Kolkata: The Majerhat bridge caving-in incident cropped up at the meeting held at Nabanna on Thursdayover preparations for Gangasagar Mela as it is one ofthe crucial routes that pilgrims take to reach the transitpoints in South 24-Parganas through Diamond Harbour Road.With the caving-in, the concerned officials have started pondering as to how exactly around 20 lakh pilgrims would reach the place from Kolkata. Gangasagar Mela takes place in January every year in the Sagar Island. But the planning begins from September onwards and Chief Secretary Malay De held a preparatory meeting in this regard at Nabanna on Thursday. Also Read – Rain batters Kolkata, cripples normal lifeSenior officials from concerned departments including Public Health Engineering, Health, Public Works Department, Transport department, top brass of South 24-Parganas district administration, Kolkata Police personnel and BSNL authorities were present during the meeting.Chief Minister Mamata Banerjee will also hold a meeting later to review the preparations and to ensure that pilgrims from all over the country do not face any inconvenience.Sources said the alternate roads including one through Garden Reach flyover have come up as the routes through which vehicles of pilgrims will pass by in the absence of the Majerhat flyover. Also Read – Speeding Jaguar crashes into Mercedes car in Kolkata, 2 pedestrians killed”Though it is not known yet whether the Majerhat bridge will be reconstructed or not, preliminary discussions were held on Thursday on the basis of the present situation,” said an official adding that the Kolkata Police officers have also come up with their suggestions in this connection.Sources added that there were also discussionson the issues related to the dredging in Muriganga River which is quite essential for smooth operation of vessels to transit pilgrims.
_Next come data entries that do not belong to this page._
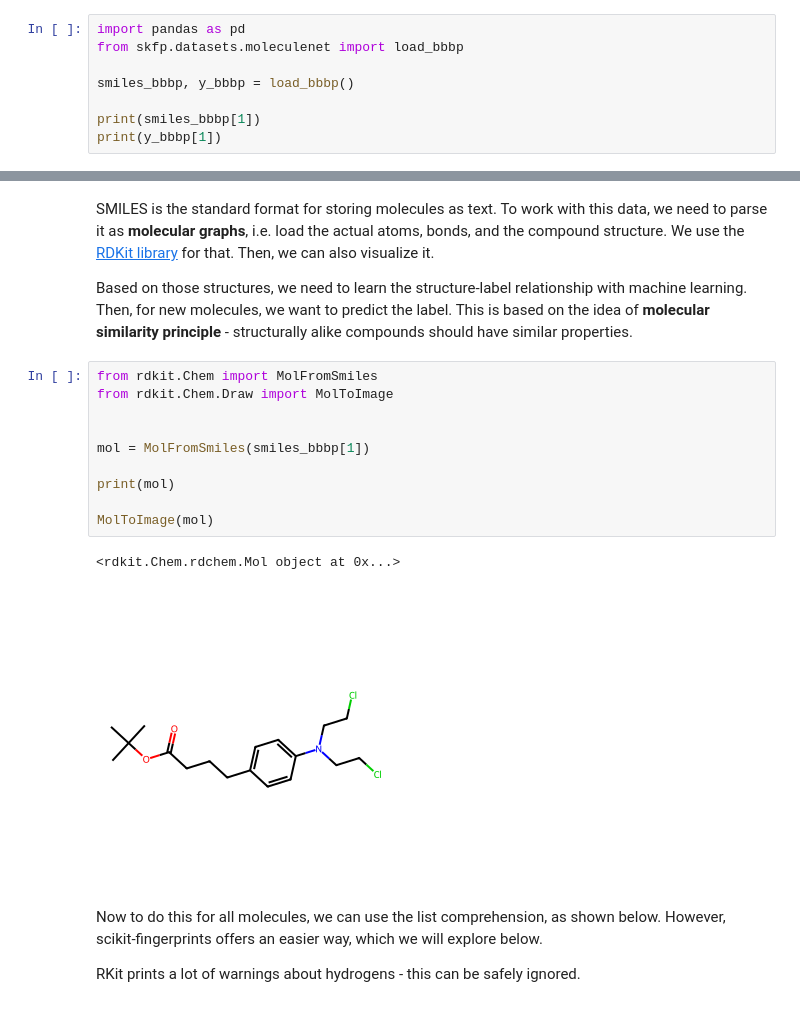
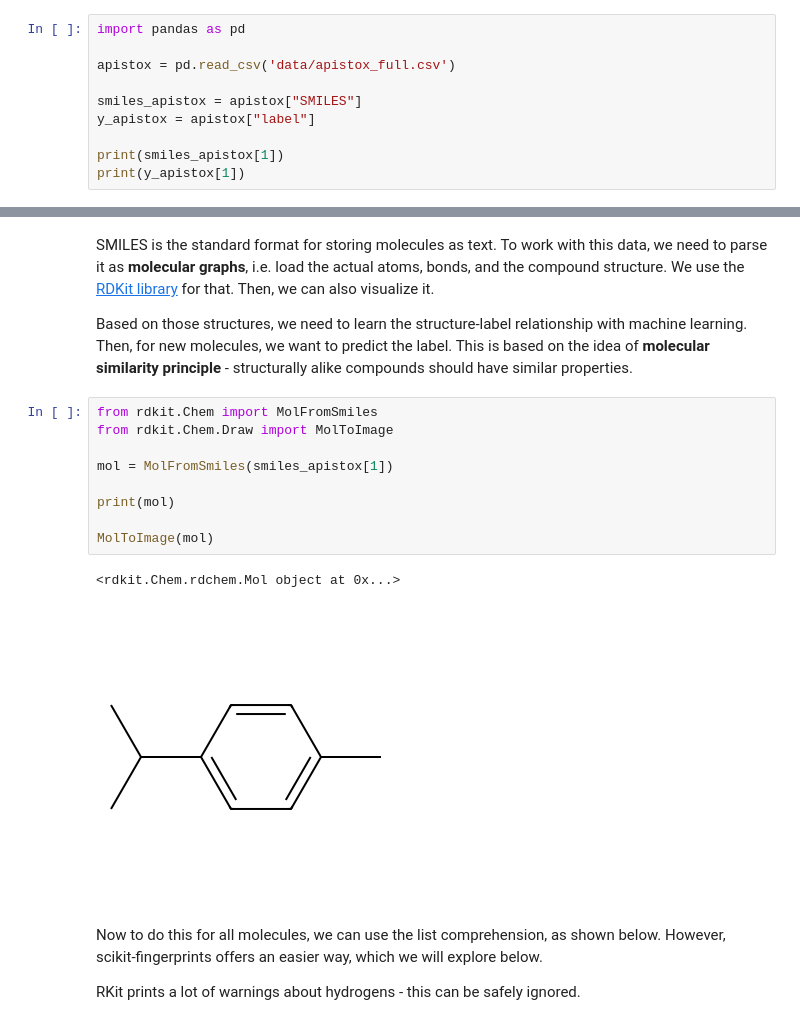
Before and after one commit to my-alaska/Elements_2025_scikit-fingerprints_workshop, a Jupyter notebook: notebook_solution.ipynb, the cells around one changed output, grey strips where cells are left out. Saved outputs shown, nothing was run; the diff lists cells and outputs as text.

Commit message:
use bbbp for exercises and apistox for rdkit example

```diff
--- a/notebook_solution.ipynb
+++ b/notebook_solution.ipynb
@@ -18,10 +12,12 @@ It returns two values:
 Let's load the data and see an example entry.
 # %%
 import pandas as pd
-from skfp.datasets.moleculenet import load_bbbp
 
-smiles_bbbp, y_bbbp = load_bbbp()
+apistox = pd.read_csv('data/apistox_full.csv')
 
-print(smiles_bbbp[1])
-print(y_bbbp[1])
+smiles_apistox = apistox["SMILES"]
+y_apistox = apistox["label"]
+
+print(smiles_apistox[1])
+print(y_apistox[1])
 # %% [output]
@@ -34,16 +30,15 @@ Based on those structures, we need to learn the structure-label relationship wit
 # %%
 from rdkit.Chem import MolFromSmiles
 from rdkit.Chem.Draw import MolToImage
 
-
-mol = MolFromSmiles(smiles_bbbp[1])
+mol = MolFromSmiles(smiles_apistox[1])
 
 print(mol)
 
 MolToImage(mol)
 # %% [output]
 <rdkit.Chem.rdchem.Mol object at 0x...>
-[figure, old version]
+[figure, new version]
 # %% [markdown]
 Now to do this for all molecules, we can use the list comprehension, as shown below. However, scikit-fingerprints offers an easier way, which we will explore below.
 
```
Also changed, not shown: parts of 15 cells of this notebook.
The state Irrigation department has assured that all steps would be taken for proper dredging.The state government also needs to make arrangements for buses and vessels.Additional buses are also sent to Sagar Island normally in which pilgrims travel from transit points to the venue.